4 Ways Yoga Helps Your Immune System

By: 
Nina Zolotow, RYT 500

One of the effective ways you can foster healthy aging is to use yoga to support your immune system. An immune system that is functioning well prevents illness and promotes healing by fighting off common infections, healing wounds, and scavenging early cancer molecules. You can also use yoga to complement Western medical treatments for a wide range of illnesses, including:

  • Flu and other common infections

  • Rheumatoid arthritis and multiple sclerosis

  • Conditions that can affect your immune system indirectly, such as diabetes, heart disease, cancer recovery, and many others

  • For those with immune system disorders, such as HIV/AIDS and adrenal insufficiency, you can boost immune system functioning while also fostering your physical and emotional wellbeing.

Exercise

Using your active asana practice for exercise promotes your overall health, keeping your body strong and flexible, and by helping your cardiovascular, digestive and respiratory systems function optimally. By improving your balance and agility, your asana practice prevents injuries that result from falling, and which weaken your immune system.

You can also improve your immune system’s lymphatic circulation with your asana practice. Practicing dynamic poses and flow sequences, where you move in and out of poses with your breath, naturally pumps your muscles, improving the flow of the lymphatic fluids through your body. Although not as effective as moving dynamically, you can even use your static poses to improve lymphatic circulation by rhythmically contracting and relaxing as many muscle groups as possible.

Over-exercising can increase inflammation, but gradually introducing appropriate amounts of exercise can be very beneficial, reducing inflammation and improving overall immune system function. So if you’re suffering from an inflammatory condition, such as rheumatoid arthritis, be careful to ease gradually into an active asana practice, starting with the gentlest practices.

Stress Management

Because chronic stress weakens your immune system, using yoga’s stress management techniques to keep stress levels in check helps keep your immune system strong. And because your immune system works most efficiently when you’re in rest-and-digest state, spending as much time as possible in this state will bolster your immune system, whether you are healthy or ill.

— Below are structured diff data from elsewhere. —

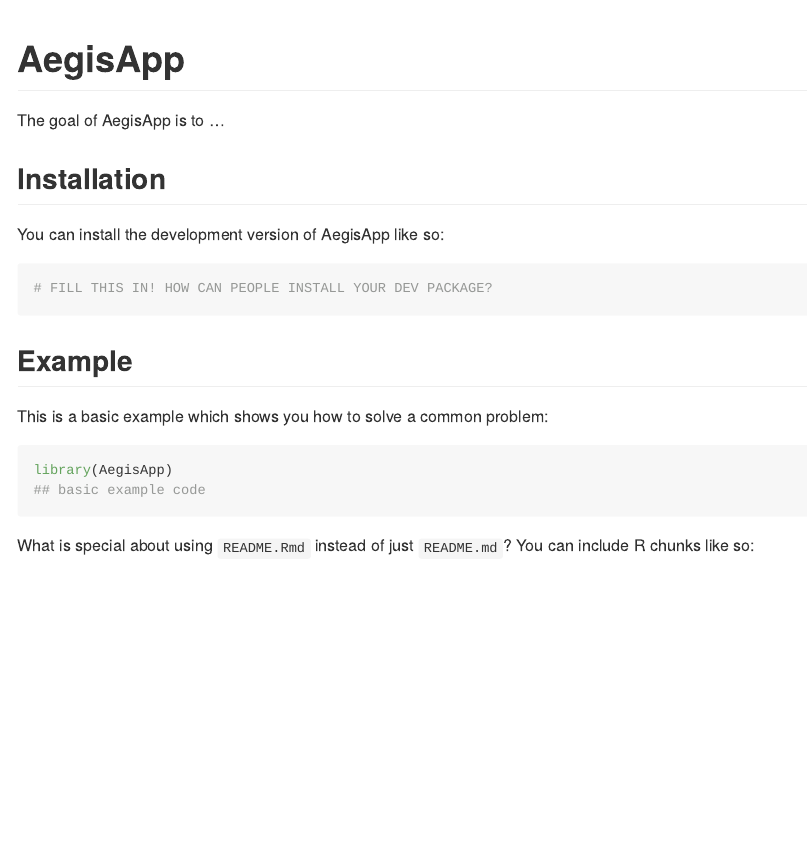
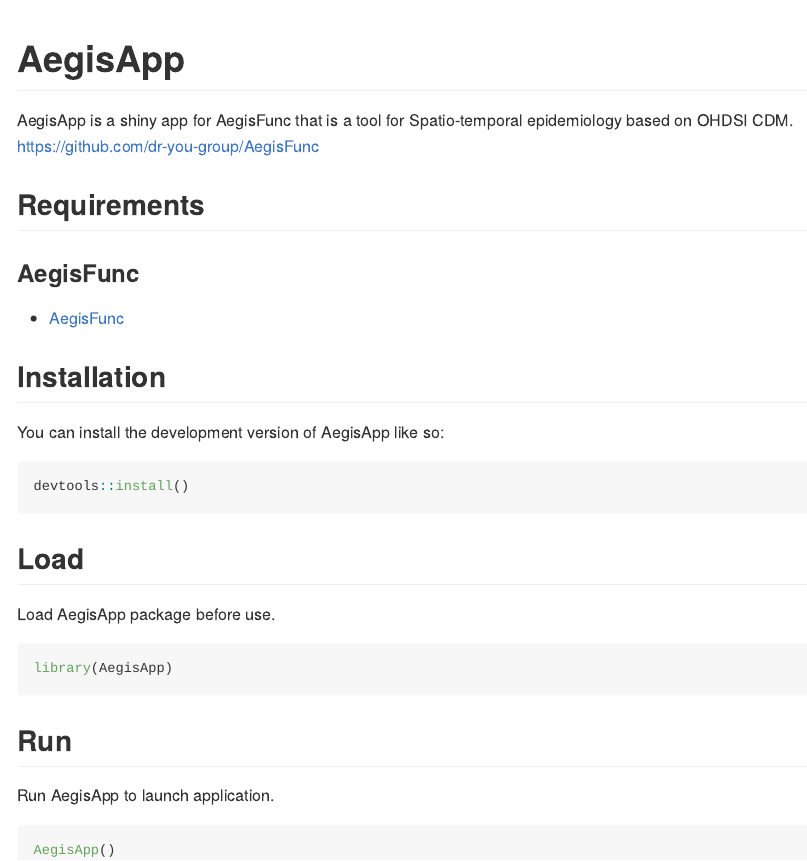
Before and after one commit to dr-you-group/AegisApp, an R Markdown document (README.Rmd): the page in a window 1100 px wide, from its top. The pictures show the output file README.md that the author committed with the source, drawn offline in the style of GitHub.

Commit message:
update README

````diff
--- a/README.Rmd
+++ b/README.Rmd
@@ -18,27 +18,38 @@
 <!-- badges: start -->
 <!-- badges: end -->
 
-The goal of AegisApp is to ...
+AegisApp is a shiny app for AegisFunc that is a tool for Spatio-temporal epidemiology based on OHDSI CDM.
+<https://github.com/dr-you-group/AegisFunc>
+
+
+## Requirements
+
+### AegisFunc
+- [AegisFunc](https://github.com/dr-you-group/AegisFunc)
+
 
 ## Installation
 
 You can install the development version of AegisApp like so:
 
 ``` r
-# FILL THIS IN! HOW CAN PEOPLE INSTALL YOUR DEV PACKAGE?
+devtools::install()
 ```
 
-## Example
 
-This is a basic example which shows you how to solve a common problem:
+## Load
 
-```{r example}
+Load AegisApp package before use.
+
+``` r
 library(AegisApp)
-## basic example code
 ```
 
-What is special about using `README.Rmd` instead of just `README.md`? You can include R chunks like so:
 
-```{r cars}
-summary(cars)
+## Run
+
+Run AegisApp to launch application.
+
+``` r
+AegisApp()
 ```
````
Also changed, not shown: README.md, README.Rmd (10 more changed lines).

Recent research also indicates yoga’s stress management tools lower stress hormones and other pro-inflammatory molecules in our bodies, so yoga also helps with chronic inflammation, which can be caused by aging. Even newer studies suggest that yoga may turn on beneficial genes in some of our white blood cells, which may ultimately improve our overall immune function. 

Yoga’s stress management tools can also help reduce stress-related eating and other unhealthy stress-related behaviors that negatively impact the immune system. While we can’t say that any of the stress management techniques are better than others, you may find that one or two work best for you.

So if possible, practice all of them periodically to be familiar with all of them. You can practice any of these stress management techniques as a part of your regular asana practice or alone, at a different time of day.

Better Sleep

To help you stay healthy and keep your immune system functioning optimally, you need a good night’s sleep. Yoga can be really helpful for improving sleep. Some sleep clinics around the U.S. are now offering yoga and meditation to promote healthy sleep.

Healthy Habits

A healthy diet that provides good nutrition is necessary for a strong immune system, so if you’re struggling with unhealthy eating habits, using yoga to support healthy eating habits will help your immune system function optimally.

Addiction to unhealthy substances such as cigarettes, drugs, or too much alcohol can weaken your immune system by damaging cells, suppressing immune function and causing inflammation. You can use yoga’s mindfulness techniques to assist in changing harmful habits. Meditation can help improve awareness of thought patterns and strengthen will power. 

More on your immune system from YogaUOnline and Dr. Bill Rawls

Another great article from YogaUOnline and Dr. Baxter Bell - Strength Building: How Long to Hold Poses.

Study with Baxter Bell, MD and YogaUOnline: Yoga for Heart Health-New Insights for Healthy Aging.

This article originally appeared on yogaforhealthyaging.blogspot.com   Reprinted with permission.

Nina ZolotowNina Zolotow, RYT 500, Editor-in-Chief of the Yoga for Healthy Aging blog, is both a yoga writer and a yoga teacher. She trained to be a yoga teacher at The Yoga Room in Berkeley, California, has studied yoga therapy with Shari Ser and Bonnie Maeda, and is especially influenced by the teachings of Donald Moyer. She also studied extensively with Rodney Yee, and is inspired by the teachings of Patricia Walden on yoga for emotional healing. Her special area of expertise is yoga for emotional well-being (including yoga for stress, insomnia, depression, and anxiety) and she teaches workshops and series classes on yoga for emotional wellbeing, stress management, better sleep, home practice, and cultivating equanimity. Nina is the co-author, with Rodney Yee, of two books on yoga: Yoga: The Poetry of the Body and Moving Toward Balance, both of which are widely available, and is currently writing a book with Baxter Bell on Yoga for Healthy Aging for publication in 2017.